Change detection data
• • • •

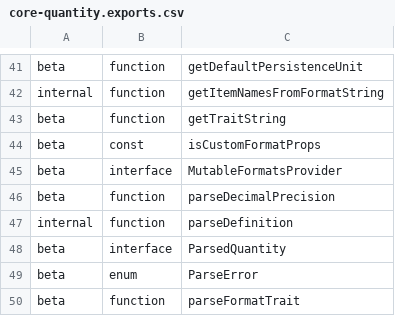
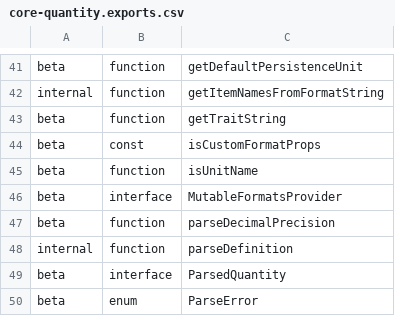
Before and after one commit to iTwin/itwinjs-core, a CSV file: common/api/summary/core-quantity.exports.csv, drawn as a sheet; only a part is shown, gaps mark what is left out; the shorter side is filled out with more unchanged rows; the diff names each change by its address in the sheet, - before the commit and + after, or states it on an @@ line.

Commit message:
Add isUnitName guard and wire test typecheck into build
- Export `isUnitName(value): value is UnitName` for runtime validation
  of dynamic unit-name strings at system boundaries. Reuses
  `basicUnitConversionLookup` for O(1) lookup with zero new emitted
  data. Hot-path safe.
- Add `build:typecheck` script that runs `tsc -p tsconfig.json --noEmit`
  after build:cjs/esm. Closes the gap where test files were excluded
  from the build compilation unit and therefore skipped type checking.
- Tests cover narrowing semantics and rejection of prototype keys
  (`hasOwnProperty`, `__proto__`).

```diff
--- a/common/api/summary/core-quantity.exports.csv
+++ b/common/api/summary/core-quantity.exports.csv
+row 45: beta | function | isUnitName
```
Also changed, not shown: 4 other files.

• • • •

▶ ACTIVITY
Write out the data exactly, and exclude every picture it holds.

▶ SOLUTION FOR THIS EXERCISE
Before and after one commit to iTwin/itwinjs-core, a CSV file: common/api/summary/core-quantity.exports.csv, drawn as a sheet; only a part is shown, gaps mark what is left out; the shorter side is filled out with more unchanged rows; the diff names each change by its address in the sheet, - before the commit and + after, or states it on an @@ line.

Commit message:
Add isUnitName guard and wire test typecheck into build
- Export `isUnitName(value): value is UnitName` for runtime validation
  of dynamic unit-name strings at system boundaries. Reuses
  `basicUnitConversionLookup` for O(1) lookup with zero new emitted
  data. Hot-path safe.
- Add `build:typecheck` script that runs `tsc -p tsconfig.json --noEmit`
  after build:cjs/esm. Closes the gap where test files were excluded
  from the build compilation unit and therefore skipped type checking.
- Tests cover narrowing semantics and rejection of prototype keys
  (`hasOwnProperty`, `__proto__`).

```diff
--- a/common/api/summary/core-quantity.exports.csv
+++ b/common/api/summary/core-quantity.exports.csv
+row 45: beta | function | isUnitName
```
Also changed, not shown: 4 other files.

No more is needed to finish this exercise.